A Facebook friend recently posted a link to this video about the Hubble Telescope. In 1995, NASA astronomers trained this powerful instrument on a dark patch of sky, believing there wasn’t much out there. Over 340 exposures were made over a period of ten days, surprising the scientists with images of over 3000 galaxies! In 2004, the scientists repeated the experiment with improved filters, pointing the telescope in another area of the heavens. This time, the image uncovered about 10,000 galaxies. Not too long ago, NASA created a 3D fly-through of this part of space, dubbed the Hubble Ultra-Deep Field.
Aren’t we like those earthbound scientists sometimes? We look at the world through myopic lenses and conclude there is nothing but darkness. And, make no mistake, there is darkness. Dictators gassing their own citizens, school bullies pushing fellow students to suicide, profiteers selling women and children for sex, churches that spew hate or turn a blind eye to the needy…the list of individual and corporate sins that envelop the world with gloom is seemingly endless.
Like a lot of people, I get cynical and jaded. I look around and curse the darkness sometimes. I have thought, on more than one occasion, that the world is going to hell in a handbasket.

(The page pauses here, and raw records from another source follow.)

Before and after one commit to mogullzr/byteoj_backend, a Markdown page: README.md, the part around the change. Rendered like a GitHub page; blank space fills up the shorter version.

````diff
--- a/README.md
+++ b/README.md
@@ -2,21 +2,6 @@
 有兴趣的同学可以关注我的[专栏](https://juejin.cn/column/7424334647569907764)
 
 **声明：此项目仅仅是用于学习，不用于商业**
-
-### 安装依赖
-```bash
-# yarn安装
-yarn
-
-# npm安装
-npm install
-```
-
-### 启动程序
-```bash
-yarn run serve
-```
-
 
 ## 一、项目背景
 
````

That’s when I need to be smacked upside the head and reminded that darkness is not all there is–this time, it came through an article about deep-field images of the sky. We don’t have to look at the world through the naked human eye. In fact, we shouldn’t lest we become the person I just described: bitter, hard, pessimistic.
No, we can peer into the darkness through the telescope of faith and perceive the “substance of things hoped for, the evidence of things not seen” (Heb 11:1). We can see that no matter how murky it looks, there is Light, after all. This is the Light that keeps burning bright no matter how much gloom the world throws at it. “The light shines in the darkness, and the darkness has not overcome it” (John 1:5).

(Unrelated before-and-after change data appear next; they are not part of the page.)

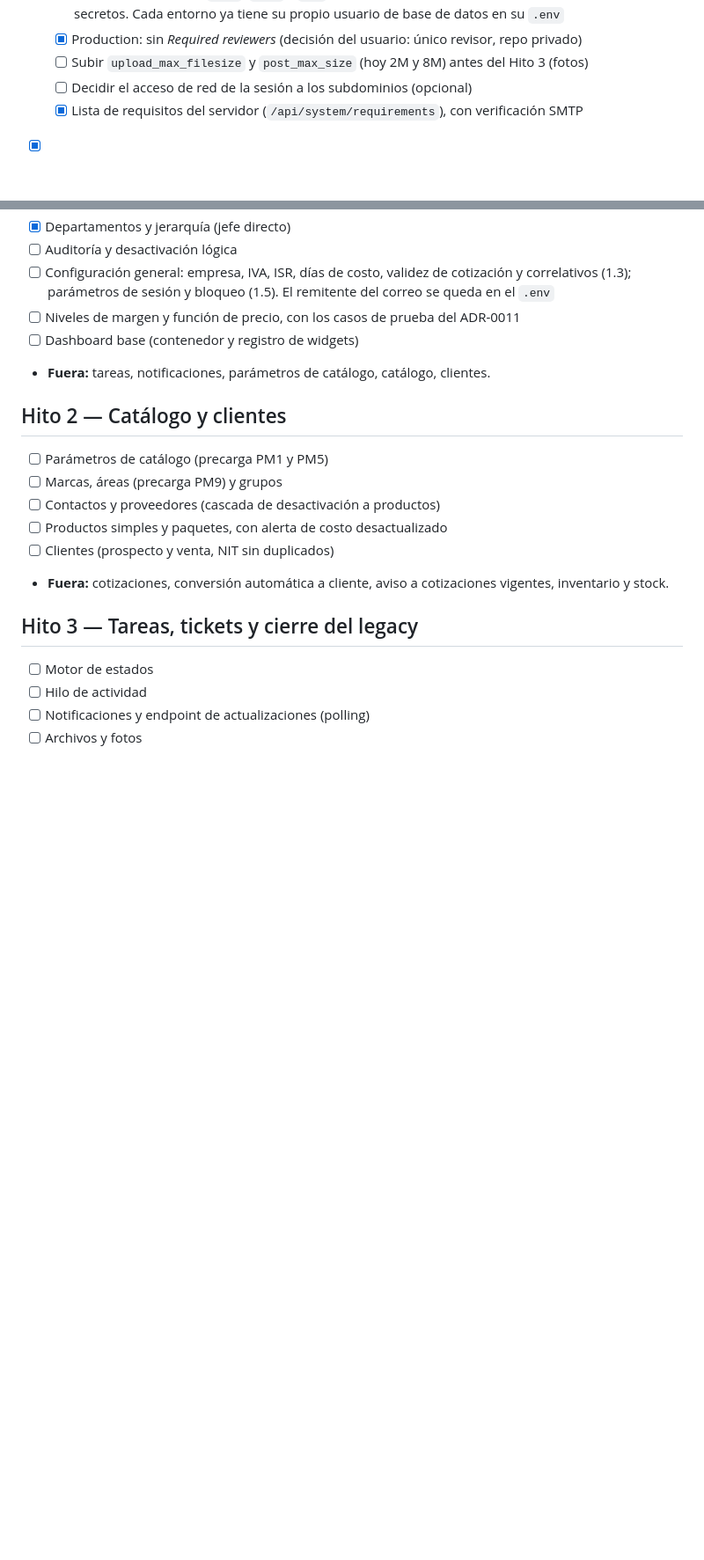
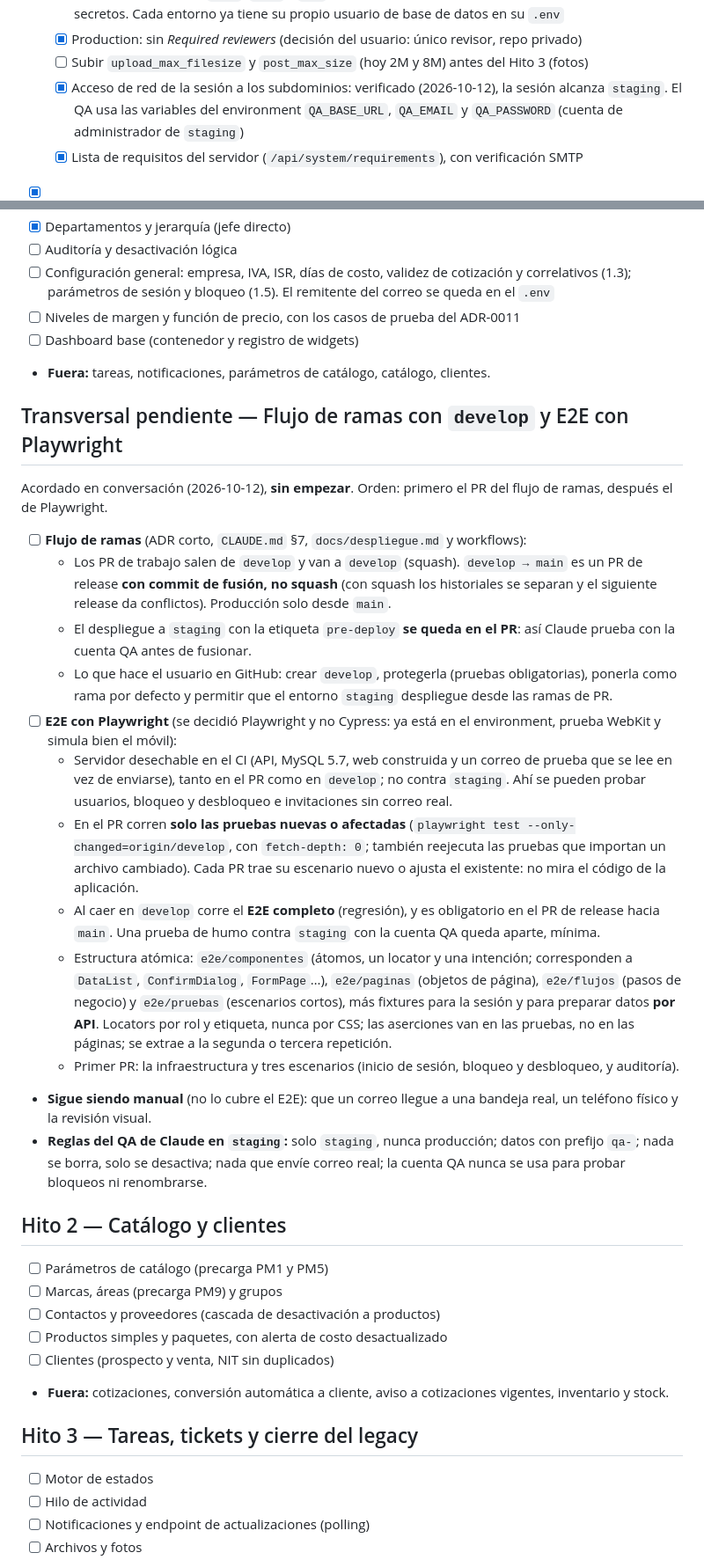
Before and after one commit to rudypalacios/soltec, a Markdown page: TODO.md, 2 parts joined by grey strips. Shown at 88% size. Rendered like a GitHub page; blank space fills up the shorter version.

Commit message:
Deja en el repo el plan del E2E con develop y la forma del QA en staging (#40)
El acuerdo sobre `develop`, Playwright (estructura atómica, solo pruebas
nuevas en el PR, regresión completa en `develop`) y el QA de Claude con la
cuenta de `staging` solo vivía en la conversación. Queda en `TODO.md` y
`CLAUDE.md` para que una sesión nueva lo retome sin él.


Claude-Session: https://claude.ai/code/session_018zAgeoMLjrVbYquqbzjctX

Co-authored-by: Claude <noreply@anthropic.com>

```diff
--- a/TODO.md
+++ b/TODO.md
@@ -18,7 +18,7 @@ Lista viva de hitos. Marca `[x]` al terminar y revisar. Cada hito dice explícit
   - [x] Archivos del servidor: `.env`, `api/` y `db/` nunca se sirvieron (siempre 403); no hace falta rotar secretos. Cada entorno ya tiene su propio usuario de base de datos en su `.env`
   - [x] Production: sin *Required reviewers* (decisión del usuario: único revisor, repo privado)
   - [ ] Subir `upload_max_filesize` y `post_max_size` (hoy 2M y 8M) antes del Hito 3 (fotos)
-  - [ ] Decidir el acceso de red de la sesión a los subdominios (opcional)
+  - [x] Acceso de red de la sesión a los subdominios: verificado (2026-10-12), la sesión alcanza `staging`. El QA usa las variables del environment `QA_BASE_URL`, `QA_EMAIL` y `QA_PASSWORD` (cuenta de administrador de `staging`)
   - [x] Lista de requisitos del servidor (`/api/system/requirements`), con verificación SMTP
 - [x] 4. ERD: convenciones y Hito 1 detallado; esbozo de los hitos 2 a 9. Las columnas de cada hito se detallan al planearlo
 - [x] 5. Esqueleto de autenticación y roles (`docs/arquitectura/autenticacion-y-roles.md`)
@@ -73,6 +73,21 @@ Detalle de lo que sigue (referencia, no es orden de trabajo):
 - [ ] Niveles de margen y función de precio, con los casos de prueba del ADR-0011
 - [ ] Dashboard base (contenedor y registro de widgets)
 - **Fuera:** tareas, notificaciones, parámetros de catálogo, catálogo, clientes.
+
+## Transversal pendiente — Flujo de ramas con `develop` y E2E con Playwright
+Acordado en conversación (2026-10-12), **sin empezar**. Orden: primero el PR del flujo de ramas, después el de Playwright.
+- [ ] **Flujo de ramas** (ADR corto, `CLAUDE.md` §7, `docs/despliegue.md` y workflows):
+  - Los PR de trabajo salen de `develop` y van a `develop` (squash). `develop → main` es un PR de release **con commit de fusión, no squash** (con squash los historiales se separan y el siguiente release da conflictos). Producción solo desde `main`.
+  - El despliegue a `staging` con la etiqueta `pre-deploy` **se queda en el PR**: así Claude prueba con la cuenta QA antes de fusionar.
+  - Lo que hace el usuario en GitHub: crear `develop`, protegerla (pruebas obligatorias), ponerla como rama por defecto y permitir que el entorno `staging` despliegue desde las ramas de PR.
+- [ ] **E2E con Playwright** (se decidió Playwright y no Cypress: ya está en el environment, prueba WebKit y simula bien el móvil):
+  - Servidor desechable en el CI (API, MySQL 5.7, web construida y un correo de prueba que se lee en vez de enviarse), tanto en el PR como en `develop`; no contra `staging`. Ahí se pueden probar usuarios, bloqueo y desbloqueo e invitaciones sin correo real.
+  - En el PR corren **solo las pruebas nuevas o afectadas** (`playwright test --only-changed=origin/develop`, con `fetch-depth: 0`; también reejecuta las pruebas que importan un archivo cambiado). Cada PR trae su escenario nuevo o ajusta el existente: no mira el código de la aplicación.
+  - Al caer en `develop` corre el **E2E completo** (regresión), y es obligatorio en el PR de release hacia `main`. Una prueba de humo contra `staging` con la cuenta QA queda aparte, mínima.
+  - Estructura atómica: `e2e/componentes` (átomos, un locator y una intención; corresponden a `DataList`, `ConfirmDialog`, `FormPage`…), `e2e/paginas` (objetos de página), `e2e/flujos` (pasos de negocio) y `e2e/pruebas` (escenarios cortos), más fixtures para la sesión y para preparar datos **por API**. Locators por rol y etiqueta, nunca por CSS; las aserciones van en las pruebas, no en las páginas; se extrae a la segunda o tercera repetición.
+  - Primer PR: la infraestructura y tres escenarios (inicio de sesión, bloqueo y desbloqueo, y auditoría).
+- **Sigue siendo manual** (no lo cubre el E2E): que un correo llegue a una bandeja real, un teléfono físico y la revisión visual.
+- **Reglas del QA de Claude en `staging`:** solo `staging`, nunca producción; datos con prefijo `qa-`; nada se borra, solo se desactiva; nada que envíe correo real; la cuenta QA nunca se usa para probar bloqueos ni renombrarse.
 
 ## Hito 2 — Catálogo y clientes
 - [ ] Parámetros de catálogo (precarga PM1 y PM5)
```
Also changed, not shown: CLAUDE.md (+1 -0 lines).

The Hubble Telescope has allowed humanity to gaze into the deepest reaches of space and look at the oldest galaxies in the universe. But that’s nothing. Those with the telescope of faith can see into a world of eternal light and glory that no human eye can ever capture.